» **Given records**
_ _ _ _
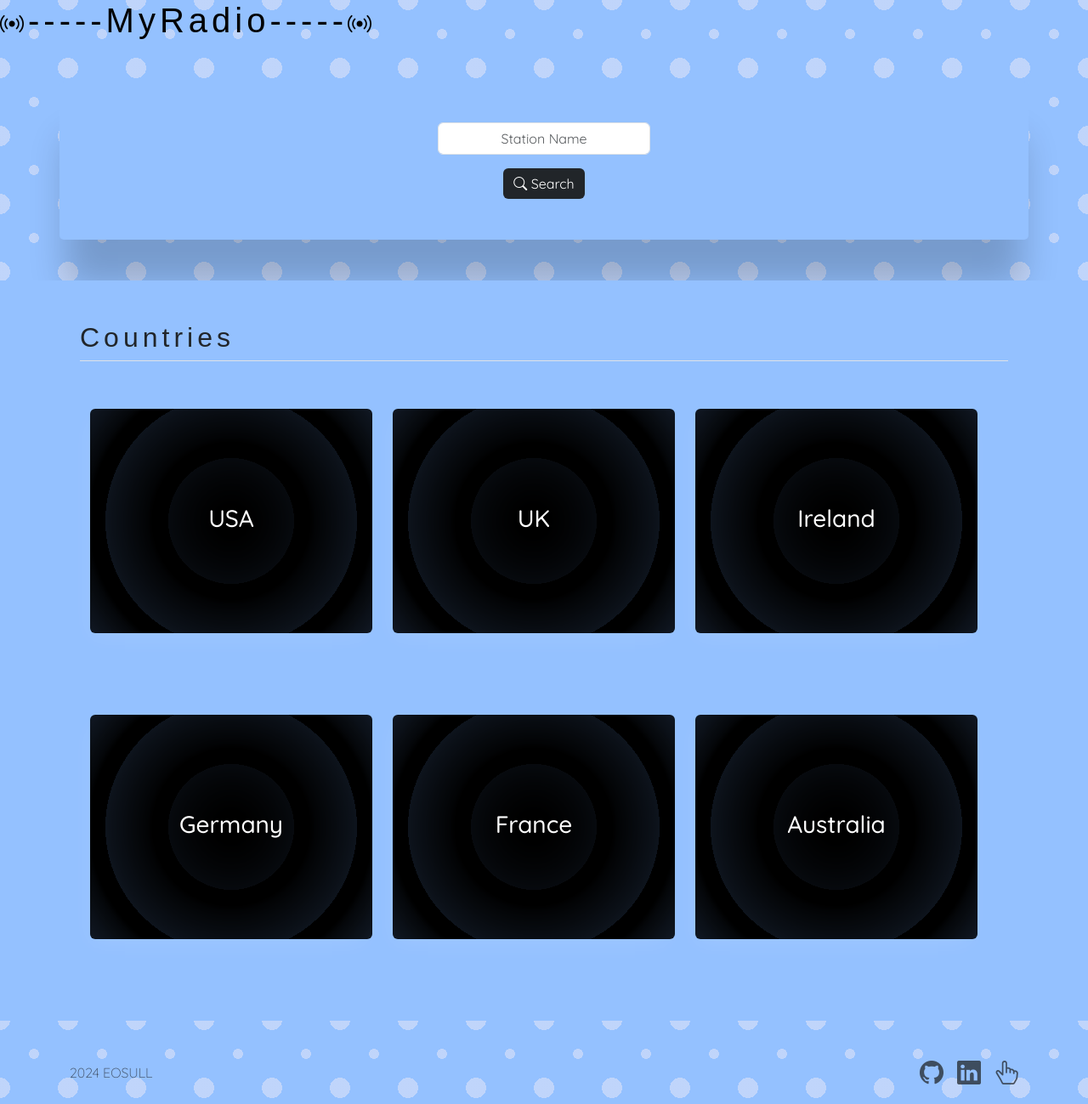
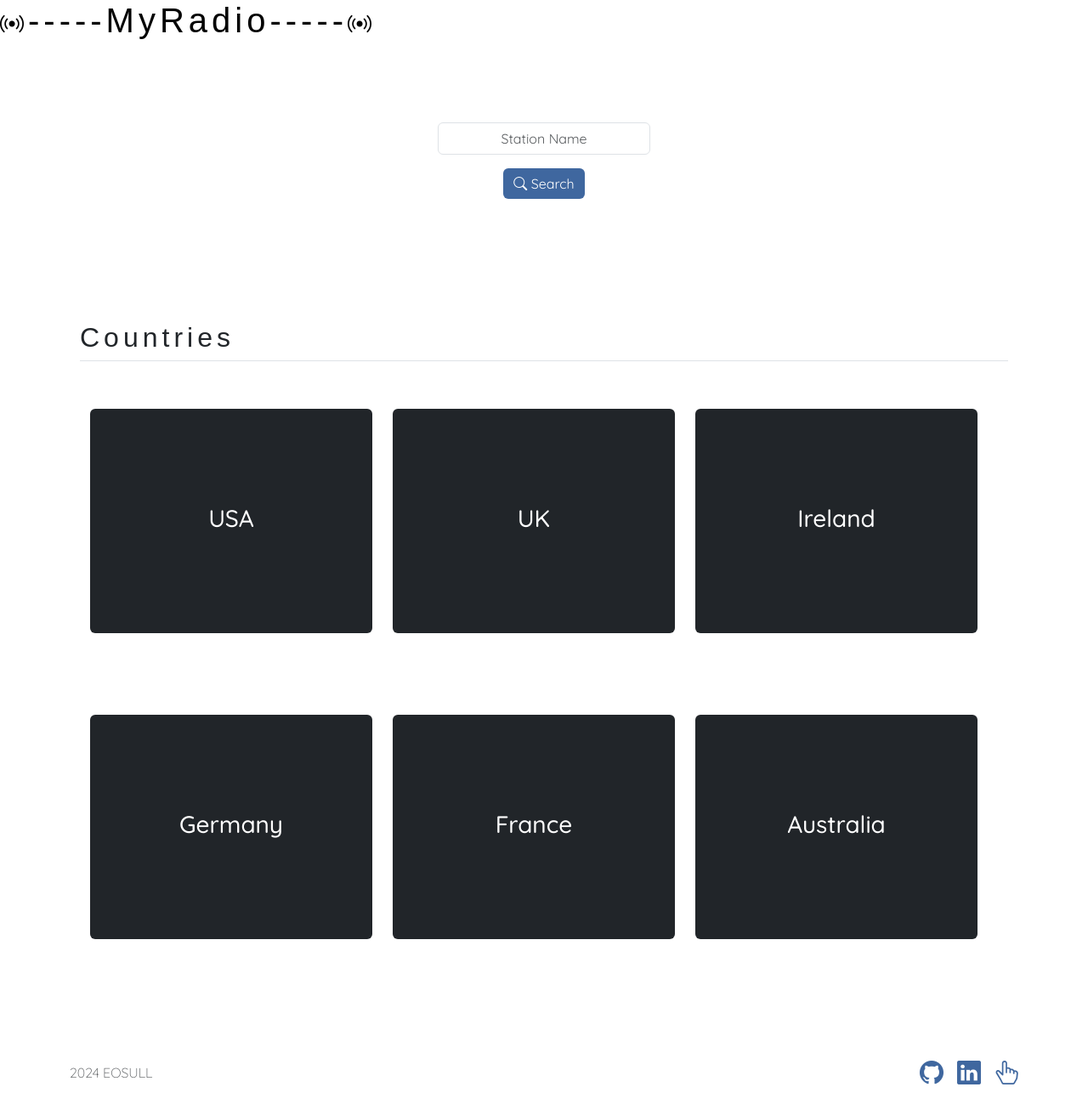
Before and after one commit to eosull/Internet-Radio-Player, a Django app: page / in a window 1280 px wide. Shown: the whole page at 85% size. Run offline with Django 5.2, Linux system fonts and the light colour scheme; some web fonts are replaced.

Commit message:
style:update site colour scheme

```diff
--- a/internetradio/browse/templates/index.html
+++ b/internetradio/browse/templates/index.html
@@ -20,10 +20,10 @@
     <!-- Search Box -->
     <div class="container my-5 text-center search-section">
       <div class="position-relative p-5 text-center text-muted rounded-5 d-flex align-items-center justify-content-center">
-        <form method="post">
+        <form method="post" class="search-form">
           {% csrf_token %}
           {{ form.as_p }}
-          <button type="submit" class="btn btn-primary text-bg-dark"><i class="bi bi-search"></i> Search</button>
+          <button type="submit" class="btn btn-primary"><i class="bi bi-search"></i> Search</button>
       </form>
       </div>
     </div>
@@ -32,7 +32,7 @@
     {% if searched or sorted %}
       {% if results %}
       <!-- Search Results -->
-      <div class="modal-sheet position-static d-block bg-body-secondary p-4">
+      <div class="modal-sheet position-static d-block p-4">
         <div class="container px-4 py-5" id="custom-cards">
             <h2 class="pb-2 border-bottom">Results</h2>
             <!-- Display the response data here -->
@@ -52,8 +52,8 @@
                       <audio src="{{ result.url }}" id="{{ result.stationuuid }}audio">
                         Your browser does not support the audio element.
                       </audio>
-                      <button id="{{ result.stationuuid }}play-icon" class="audio-player-button audio-play text-bg-dark"><i class="bi bi-play-fill fs-1"></i></button>
-                      <button id="{{ result.stationuuid }}pause-icon" class="audio-player-button audio-pause text-bg-dark d-none"><i class="bi bi-pause-fill fs-1"></i></button>
+                      <button id="{{ result.stationuuid }}play-icon" class="audio-player-button audio-play"><i class="bi bi-play-fill fs-1"></i></button>
+                      <button id="{{ result.stationuuid }}pause-icon" class="audio-player-button audio-pause d-none"><i class="bi bi-pause-fill fs-1"></i></button>
                     </div>
 
                     <!-- Station Logo -->
@@ -90,7 +90,7 @@
                     {% endif %}
                     {% if sorted %}
                     <a href="{{ request.get_full_path }}&page=1" class="d-inline nav-link">1</a>
-                    <a href="{{ request.get_full_path }}&page={{ results.previous_page_number }}" class="d-inline nav-link fs-2"><i class="bi bi-arrow-left-circle"></i></a>
+                    <a href="{{ request.get_full_path }}&page={{ results.previous_page_number }}" class="d-inline nav-link icon-primary fs-2"><i class="bi bi-arrow-left-circle"></i></a>
                     {% endif %}
                 {% endif %}
 
@@ -100,11 +100,11 @@
 
                 {% if results.has_next %}
                   {% if searched %}
-                  <a href="?page={{ results.next_page_number }}" class="d-inline nav-link fs-2"><i class="bi bi-arrow-right-circle"></i></a>
+                  <a href="?page={{ results.next_page_number }}" class="d-inline nav-link icon-primary fs-2"><i class="bi bi-arrow-right-circle"></i></a>
                   <a href="?page={{ results.paginator.num_pages }}" class="d-inline nav-link">{{ results.paginator.num_pages }}</a>
                   {% endif %}
                   {% if sorted %}
-                  <a href="{{ request.get_full_path }}&page={{ results.next_page_number }}" class="d-inline nav-link fs-2"><i class="bi bi-arrow-right-circle"></i></a>
+                  <a href="{{ request.get_full_path }}&page={{ results.next_page_number }}" class="d-inline nav-link icon-primary fs-2"><i class="bi bi-arrow-right-circle"></i></a>
                   <a href="{{ request.get_full_path }}&page={{ results.paginator.num_pages }}" class="d-inline nav-link">{{ results.paginator.num_pages }}</a>
                   {% endif %}
                 {% endif %}
@@ -116,7 +116,7 @@
 
       <!-- No Results -->
       {% else %}
-      <div class="modal-sheet position-static d-block bg-body-secondary p-4 py-md-5" tabindex="-1" role="dialog" id="modalSheet">
+      <div class="modal-sheet position-static d-block p-4 py-md-5" tabindex="-1" role="dialog" id="modalSheet">
         <div class="modal-dialog m-auto" role="document">
           <div class="modal-content rounded-4 shadow">
             <div class="modal-header border-bottom-0">
@@ -133,7 +133,7 @@
 
 
     <!-- Countries -->
-    <div class="modal-sheet position-static d-block bg-body-secondary">
+    <div class="modal-sheet position-static d-block">
       <div class="container px-4 py-5" id="custom-cards">
       <h2 class="pb-2 border-bottom">Countries</h2>
         <div class="row container-fluid h-100">
@@ -179,9 +179,9 @@
     </div>
 
     <ul class="nav col-md-4 justify-content-end list-unstyled d-flex">
-      <li class="ms-3 fs-3"><a class="text-body-secondary" target="_blank" href="https://github.com/eosull"><i class="bi bi-github"></i></a></li>
-      <li class="ms-3 fs-3"><a class="text-body-secondary" target="_blank" href="https://www.linkedin.com/in/eoin-o-sullivan-ab262b180/"><i class="bi bi-linkedin"></i></a></li>
-      <li class="ms-3 fs-3"><a class="text-body-secondary" target="_blank" href="https://www.eosull.xyz/"><i class="bi bi-hand-index-thumb"></i></a></li>
+      <li class="ms-3 fs-3"><a class="icon-primary" target="_blank" href="https://github.com/eosull"><i class="bi bi-github"></i></a></li>
+      <li class="ms-3 fs-3"><a class="icon-primary" target="_blank" href="https://www.linkedin.com/in/eoin-o-sullivan-ab262b180/"><i class="bi bi-linkedin"></i></a></li>
+      <li class="ms-3 fs-3"><a class="icon-primary" target="_blank" href="https://www.eosull.xyz/"><i class="bi bi-hand-index-thumb"></i></a></li>
     </ul>
   </footer>
 </div>
@@ -189,16 +189,16 @@
 <div class="row m-0 playback-footer d-none">
     <div class="col-md-4 d-flex align-items-evenly w-100">
       <div class="playback-bar-audio-player d-inline float-start">
-        <button class="audio-player-button pb-bar-play pb-bar-button audio-play text-bg-dark d-none"><i class="bi bi-play-fill fs-2"></i></button>
-        <button class="audio-player-button pb-bar-pause pb-bar-button audio-pause text-bg-dark d-block"><i class="bi bi-pause-fill fs-2"></i></button>
+        <button class="audio-player-button pb-bar-play pb-bar-button audio-play d-none"><i class="bi bi-play-fill fs-2"></i></button>
+        <button class="audio-player-button pb-bar-pause pb-bar-button audio-pause d-block"><i class="bi bi-pause-fill fs-2"></i></button>
       </div>
       <div class="d-inline flex-fill text-center">
         <h3 class="station-title mx-auto">Station Name</h3>
         <hr class="temp-playback-bar">
       </div>
       <div class="d-inline float-end">
-        <button class="fs-2 d-block btn btn-primary text-bg-dark m-auto" id="hide-playback"><i class="bi bi-arrow-down-short"></i></button>
-        <button class="fs-2 d-none btn btn-primary text-bg-dark m-auto" id="show-playback"><i class="bi bi-arrow-up-short"></i></button>
+        <button class="fs-2 d-block audio-player-button m-auto" id="hide-playback"><i class="bi bi-arrow-down-short"></i></button>
+        <button class="fs-2 d-none audio-player-button m-auto" id="show-playback"><i class="bi bi-arrow-up-short"></i></button>
       </div>
       </div>
 </div>
--- a/internetradio/internetradio/settings.py
+++ b/internetradio/internetradio/settings.py
@@ -25,7 +25,7 @@ SECRET_KEY = 'django-insecure-$h!yty-=19lqrnoaat6w*7m5g5z9+=1bxiig9fjlp)z@fu-7(x
 # SECURITY WARNING: don't run with debug turned on in production!
 DEBUG = True
 
-ALLOWED_HOSTS = ['8000-eosull-internetradiopla-z04imlebsiy.ws-eu110.gitpod.io']
+ALLOWED_HOSTS = ['8000-eosull-internetradiopla-l07v6xef1e3.ws-eu110.gitpod.io']
 
 CSRF_TRUSTED_ORIGINS = ['https://8000-eosull-internetradiopla-z04imlebsiy.ws-eu108.gitpod.io']
 
--- a/internetradio/static/css/base.css
+++ b/internetradio/static/css/base.css
@@ -1,5 +1,15 @@
 
 /* Site Styling */
+/* Colour variables */
+:root {
+    --white: #ffffff;
+    --light-blue: #3f679f;
+    --light-blue-hover: #284165;
+    /* --orange-light: #f7763195;
+    --grey: rgb(103, 103, 103);
+    --grey-light: rgba(0, 0, 0, 0.549);
+    --grey-dark: rgba(0, 0, 0, 0.828); */
+}
 body {
     height: 100vh;
     font-family: "Quicksand", sans-serif;
@@ -11,6 +21,21 @@ body {
 .btn-primary {
     border: none;
     text-decoration: none;
+    background-color: var(--light-blue);
+}
+
+.icon-primary {
+    border: none;
+    text-decoration: none;
+    color: var(--light-blue);
+}
+
+.btn-primary:hover{
+    background-color: var(--light-blue-hover);
+}
+
+.icon-primary:hover {
+    color: var(--light-blue-hover);
 }
 
 a {
@@ -27,43 +52,45 @@ h1, h2 {
 /* Background textures */
 /* Patterns built using https://www.magicpattern.design/tools/css-backgrounds */
 .result-card {
-    background-color: #94c1ff;
-    opacity: 1;
-    background-image:  linear-gradient(30deg, #000000 12%, transparent 12.5%, transparent 87%, #000000 87.5%, #000000), linear-gradient(150deg, #000000 12%, transparent 12.5%, transparent 87%, #000000 87.5%, #000000), linear-gradient(30deg, #000000 12%, transparent 12.5%, transparent 87%, #000000 87.5%, #000000), linear-gradient(150deg, #000000 12%, transparent 12.5%, transparent 87%, #000000 87.5%, #000000), linear-gradient(60deg, #00000077 25%, transparent 25.5%, transparent 75%, #00000077 75%, #00000077), linear-gradient(60deg, #00000077 25%, transparent 25.5%, transparent 75%, #00000077 75%, #00000077);
-    background-size: 74px 130px;
-    background-position: 0 0, 0 0, 37px 65px, 37px 65px, 0 0, 37px 65px;
+    background-color: var(--white);
 }
 
 .country-card {
-    background-color: #94c1ff;
-    opacity: 1;
-    background-image: radial-gradient(circle at center center, #000000, #94c1ff), repeating-radial-gradient(circle at center center, #000000, #000000, 37px, transparent 74px, transparent 37px);
-    background-blend-mode: multiply;
+    background-color: var(--white);
 }
 
 .search-banner {
-    background-color: #94c1ff;
-    opacity: 1;
-    background-image:  radial-gradient(#e5e5f78b 6px, transparent 6px), radial-gradient(#e5e5f78b 12px, #94c1ff 12px);
+    background-color: var(--white);
     background-size: 80px 80px;
     background-position: 0 0,40px 40px;
 }
 
 .search-section {
-    background-color: #94c1ff;
-    border-radius: 5px;
-    box-shadow: rgba(0, 0, 0, 0.2) 0px 60px 40px -7px;
+    /* background-color: var(--light-blue); */
+    /* box-shadow: rgba(0, 0, 0, 0.2) 0px 60px 40px -7px; */
+}
+
+.search-form p,
+.search-form button {
+    /* box-shadow: rgba(0, 0, 0, 0.2) 0px 60px 40px -7px; */
 }
 
 .modal-sheet {
-    background-color: #94c1ff !important;
     min-height: 60vh;
 }
 
 /* Audio player styling */
+
 .audio-player-button {
-    background-color: none;
+    background-color: var(--light-blue);
+    color: var(--white);
+    width: 25%;
     border-radius: 25px;
+    border-width: 0 ;
+}
+
+.audio-player-button:hover {
+    background-color: var(--light-blue-hover);
 }
 
 /* Modal Styling */
```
_ _ _ _
» **What the task asks**
All lines above that contain "static" are required in the answer.

» **Answer for this exercise**
-      <div class="modal-sheet position-static d-block bg-body-secondary p-4">
+      <div class="modal-sheet position-static d-block p-4">
-      <div class="modal-sheet position-static d-block bg-body-secondary p-4 py-md-5" tabindex="-1" role="dialog" id="modalSheet">
+      <div class="modal-sheet position-static d-block p-4 py-md-5" tabindex="-1" role="dialog" id="modalSheet">
-    <div class="modal-sheet position-static d-block bg-body-secondary">
+    <div class="modal-sheet position-static d-block">
--- a/internetradio/static/css/base.css
+++ b/internetradio/static/css/base.css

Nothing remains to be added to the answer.